The anti-defection law is supposed to deter elected legislators from defecting from their political parties.
They can lose their seats in the legislature for defying their party, and if declared a defector, they cannot become a minister in a government for six months.
However, many recent events have raised concerns that MLAs and political parties have become adept at using and bypassing the anti-defection law.
Problems with laws
I- It only punishes MLAs for switching parties.
Political parties who are at the heart of our politics have no liability under the law. They benefit from defections and are often accused of enticing MLAs of rival parties to switch loyalties.
II- Limits are only on electoral spending by a candidate.
Limits on electoral spending apply only to candidates and Political parties can spend an unlimited amount on behalf of their candidates.
III- No restriction on political parties to give tickets to those facing Criminal Charges.

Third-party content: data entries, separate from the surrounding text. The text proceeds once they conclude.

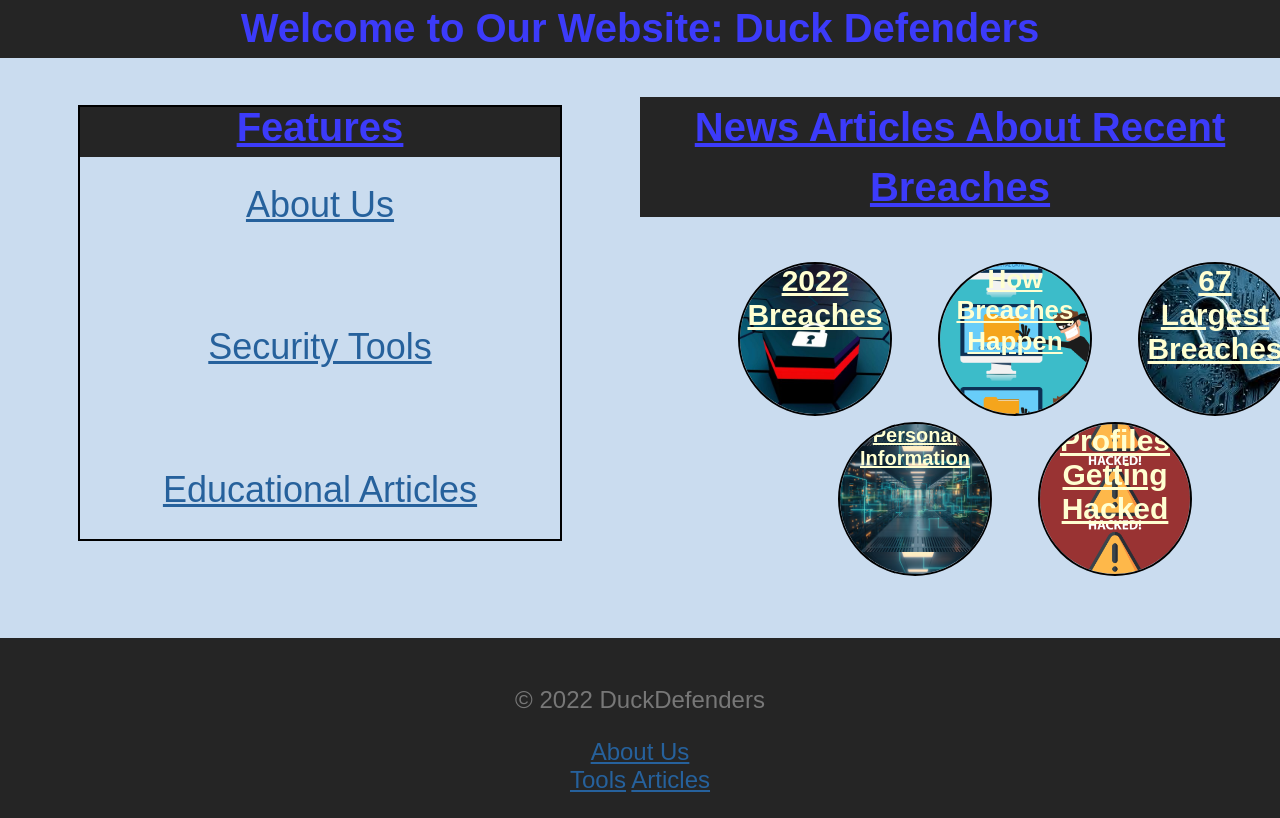
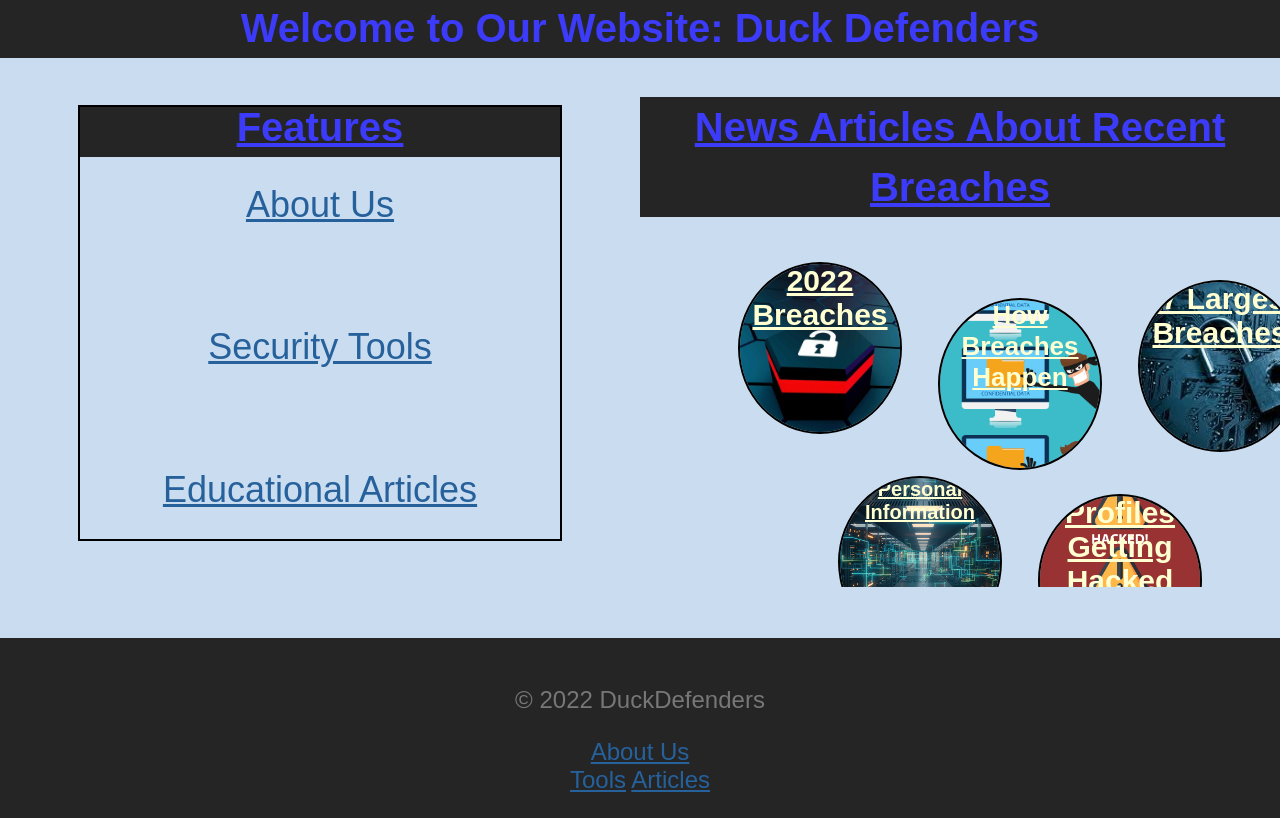
Before and after one commit to aschombe/DuckDefenders, a plain HTML site: page index.html in a window 1280 px wide. Drawn offline with Linux system fonts and the light colour scheme.

Commit message:
testing heights

```diff
--- a/styles/index.css
+++ b/styles/index.css
@@ -78,8 +78,10 @@ margin-right:-10px;
 }
 
 .right .circle1, .circle2, .circle3, .circle4, .circle5 {
-    width: 150px;
-    height: 150px;
+    /* width: 150px; */
+    /* height: 150px; */
+    width: 25%;
+    height: 35%;
     border-radius: 100%;
     /* background-color: #252525; */
     overflow-x: hidden;
```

Individuals convicted with a prison term of over two years cannot stand for elections, but there is no restriction on political parties to give tickets to individuals who face criminal charges which are pending before courts.
Way Forward suggested
A lasting solution to the problem can come from the adherence by political parties to a code of conduct that takes into account the fundamental priorities and decencies that ought to govern the functioning of democratic institutions.
-Source: Indian Express